Most infantrymen think mortars stick some stakes in the ground, do some voodoo, fire rounds in the air, and they magically land on target. However, this is not the case. It takes total time and dedication to hone the craft of being a Mortarman. I consider myself a lucky man to have led some of the most brilliant and talented Mortarmen the United States Marine Corps has ever seen. This did not come over night. Instead, it was born through a rigorous devotion to mortar proficiency, tactics, and pride in self and section. We held ourselves to the highest standards regarding training and preparedness—we knew when 11’s called-for-fire, we had seconds to respond with highly lethal mortar-fire. During this time, The Marine Corps’ standard for a large mortar deflection/elevation change was to be completed in 60-seconds, and a small mortar deflection/elevation change in 35-seconds. By setting a goal to be the best mortar section in the Battalion, we constantly practiced mortar gun-drills and infantry tactics if we were not on the range. Through excellent coaching and mentorship at the team level, the mortar section was conducting large deflection/elevation changes in an average of 10-seconds and small deflection/elevation changes in an average of 7-seconds. As the gun line continuously pushed the envelope regarding time-to-target, the Fire Direction Center maintained overall preparedness through complex fire mission training (Coordinated Illum and SEADs), proper mortar emplacement (laying in and registration through refer-realignment procedures), and fail safe FDC equipment (plotting boards backing up LHMBCs and calibrating compasses with a Vector). We began to turn the 60mm mortar system into a sniper rifle—Steel on Steel became a normalcy.
One of the proudest moments of my life was seeing how the boys operated in Afghanistan and how all their time and dedication to training paid off. Whether firing mortars in combat, or taking it to the enemy as riflemen, a deep respect grew for the men in my charge—I love them. The level of preparedness was off the charts with these men. We had hundreds of pre-planned and on-call targets spun-up all over the AO. Every patrol had a 60mm mortar ready to rock in the hand-held, and tubes were set up conventionally from patrol bases tracking movement. To the enemy’s detriment, we were constantly ready, and we were constantly prepared.

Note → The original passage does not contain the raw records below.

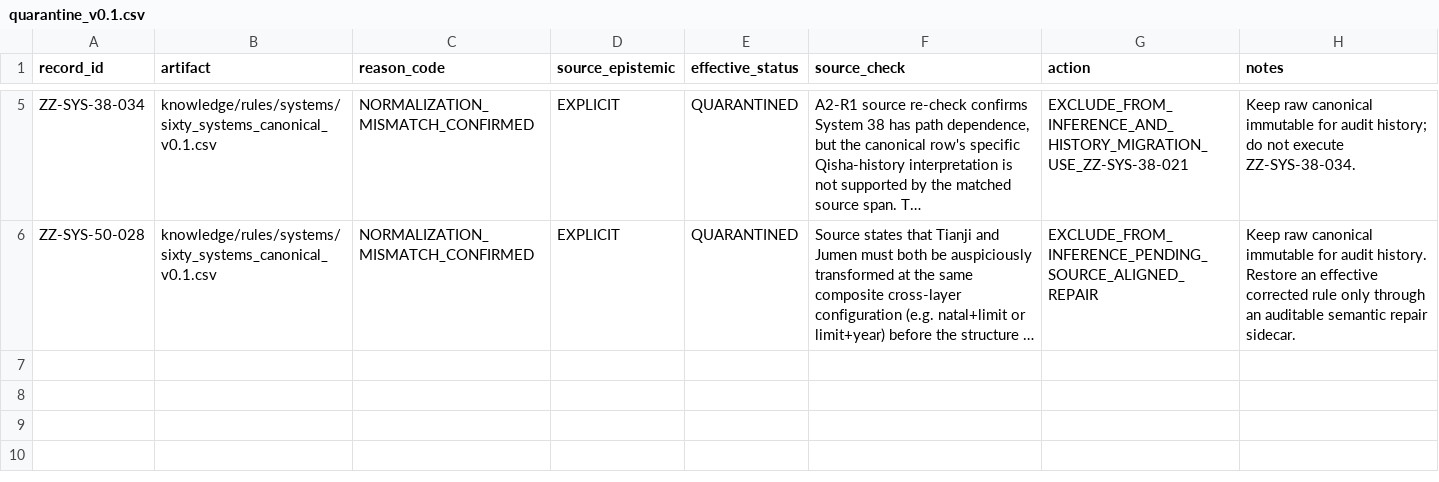
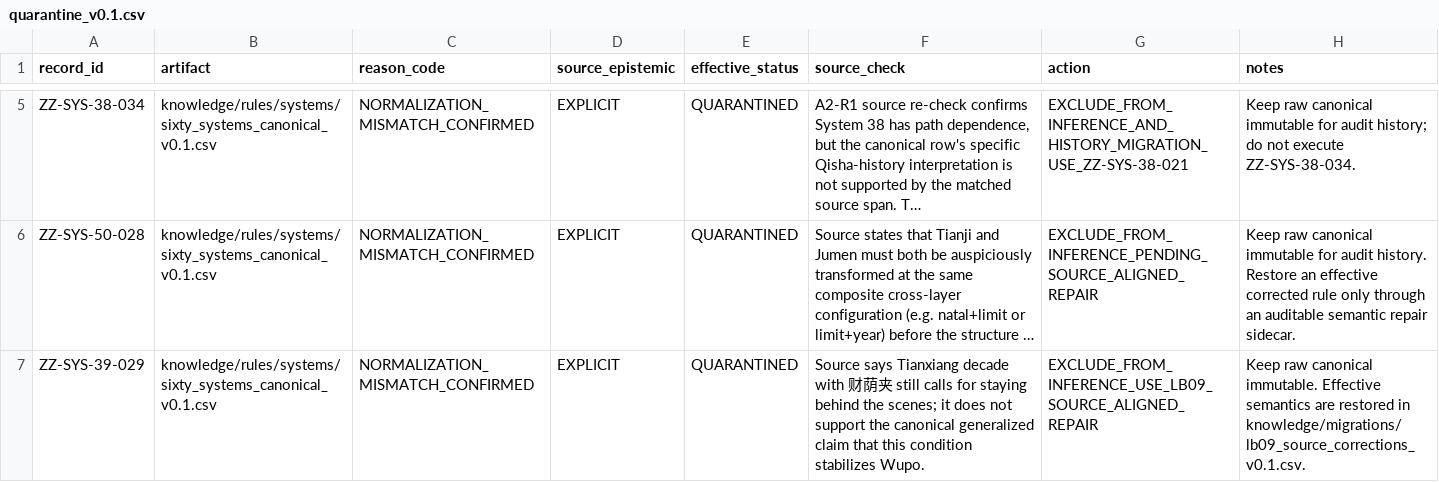
Before and after one commit to 15937-ass/ziwei-state-space, a CSV file: knowledge/review/quarantine_v0.1.csv, drawn as a sheet; only a part is shown, gaps mark what is left out; long unchanged cells end in …; the diff names each change by its address in the sheet, - before the commit and + after, or states it on an @@ line.

```diff
--- a/knowledge/review/quarantine_v0.1.csv
+++ b/knowledge/review/quarantine_v0.1.csv
+row 7: ZZ-SYS-39-029 | knowledge/rules/systems/sixty_systems_canonical_v0.1.csv | NORMALIZATION_MISMATCH_CONFIRMED | EXPLICIT | QUARANTINED | Source says Tianxiang decade with 财荫夹 still calls for staying behind the scenes; it does not support the canonical generalized claim that this condition stabilizes Wupo. | EXCLUDE_FROM_INFERENCE_USE_LB09_SOURCE_ALIGNED_REPAIR | Keep raw canonical immutable. Effective semantics are restored in knowledge/migrations/lb09_source_corrections_v0.1.csv.
```
Also changed, not shown: validation/decontamination/P1_layer_boundary_review_batches_v0.1.csv, 8 other files.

A special shout out to the Mortarmen of 2/4 Echo Company: Y’all make me a better man, and I’m lucky to have sent it with y’all.